The Singapore Prize aims to reward works that tell the stories of Singapore’s past and its place in Southeast Asia. It is open to both fiction and non-fiction, in any language – Chinese, Malay or Tamil – and is supported by the National Book Council of Singapore and the National Library Board.
The winner will receive a cash award of SGD3,000 plus a trophy. It will be presented by the guest of honour, Minister for Culture, Community and Youth Edwin Tong. The public will also vote for their favourite titles in the Readers’ Favourite category – and winning writers will receive $1,000 each.
In the shortlist, there are works that explore Singapore’s war-torn history, its rise as a global business hub and its role in Asia’s cultural evolution. Some authors also focus on its migrant population and how it has contributed to the country’s social and cultural identity.

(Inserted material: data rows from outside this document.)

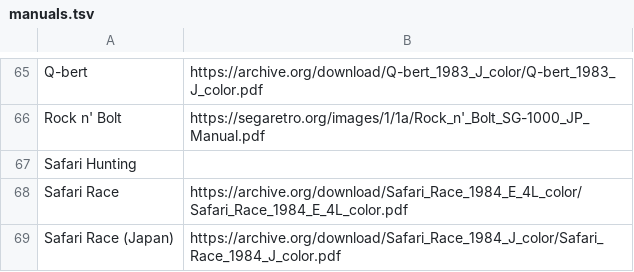
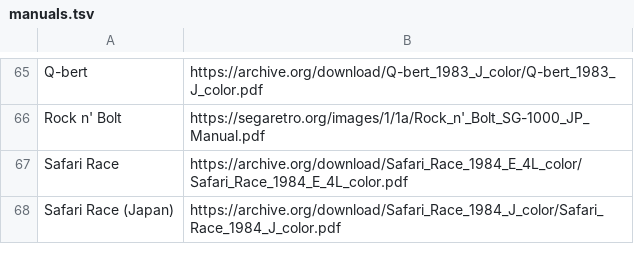
Before and after one commit to obrie/retrokit, a TSV file: config/systems/sg-1000/manuals.tsv, drawn as a sheet; only a part is shown, gaps mark what is left out.

Commit message:
Fix invalid sg-1000 manual

```diff
--- a/config/systems/sg-1000/manuals.tsv
+++ b/config/systems/sg-1000/manuals.tsv
@@ -66,3 +66,2 @@ Q-bert	https://archive.org/download/Q-bert_1983_J_color/Q-bert_1983_J_color.pdf
 Rock n' Bolt	https://segaretro.org/images/1/1a/Rock_n'_Bolt_SG-1000_JP_Manual.pdf
-Safari Hunting
 Safari Race	https://archive.org/download/Safari_Race_1984_E_4L_color/Safari_Race_1984_E_4L_color.pdf
```
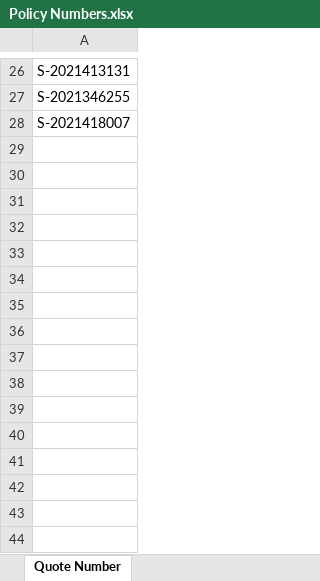
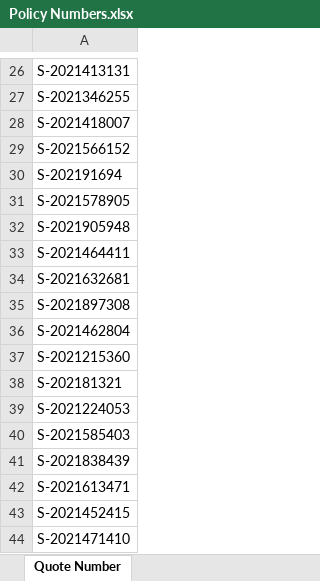
Before and after one commit to asllie27/NCABT_Repo, an Excel workbook: Test Data/Policy Numbers.xlsx, sheet Quote Number, drawn as a sheet; only a part is shown, gaps mark what is left out; values as stored, in another font and other column widths than the file's, no borders; the diff names each change by its address in the sheet, - before the commit and + after, or states it on an @@ line.

Commit message:
Test Data update Historical Coverage Object Update

```diff
--- a/Test Data/Policy Numbers.xlsx (sheet Quote Number)
+++ b/Test Data/Policy Numbers.xlsx (sheet Quote Number)
+row 29: S-2021566152
+row 30: S-202191694
+row 31: S-2021578905
+row 32: S-2021905948
+row 33: S-2021464411
+row 34: S-2021632681
+row 35: S-2021897308
+row 36: S-2021462804
+row 37: S-2021215360
+row 38: S-202181321
+row 39: S-2021224053
+row 40: S-2021585403
+row 41: S-2021838439
+row 42: S-2021613471
+row 43: S-2021452415
+row 44: S-2021471410
```
Also changed, not shown: Test Data/Happy Path/NCABT.xlsx, 12 other files.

Some of the works are rooted in a personal sense of Singapore’s history, such as Kamaladevi Aravindan’s Sembawang, which takes the form of a novel set on an estate in Singapore and tells the story of its eponymous eldest daughter. Another is the work of archaeologist John Miksic, who explores the history of Singapore’s development as a trading hub on the Silk Road in the 1300s-1800s.
As well as a cash prize, the prize will offer researchers a platform to present their findings at a national conference in October and the chance to publish their discoveries in a monograph. It will also provide a venue for networking with leading historians and scholars.
This year’s judges included novelist Balli Kaur Jaswal and poet Yong Shu Hoong, and National Library Board assistant chief executive Gene Tan. A S$1 million donation from DBS Foundation has helped fund the prize, which will be awarded for the first time next year.
Almost half of the submissions were made by first-time writers, according to the Book Council. The winners are a mix of established and emerging talent. This year, Suratman Markasan and Wang Gungwu were both awarded their first prizes.
In addition to the cash awards, each winning writer will receive a hand-crafted trophy and a 12-month gift code for StoryTel. They will also have their writing featured on a website and a blog.
Eight of the 12 winners are first-time recipients, and four of them were honoured for their contributions as the oldest authors in SLP’s history: Suratman Markasan and Wang Guanwu, each at 91 years old, and Rafiqah Ismail, who is just six months older.
They are joined by Rama Suresh, a Tamil writer who won both the readers’ favourite Tamil and English categories.
The winners will be announced at a ceremony at Victoria Theatre on Aug 25. Veteran poet Thumboo will be awarded the SBC Achievement Award, while the readers’ favourite awards, determined by public vote, will go to Ali bin Salim, Daryl Qilin Yam, Pan Cheng Lui and rmaa cureess.
The Singapore Prize is a biennial literary competition that recognises outstanding works of literature written in any of the country’s four official languages – Chinese, English, Malay and Tamil. It is administered by the National Book Development Council of Singapore with support from the National Arts Council and the National Library Board.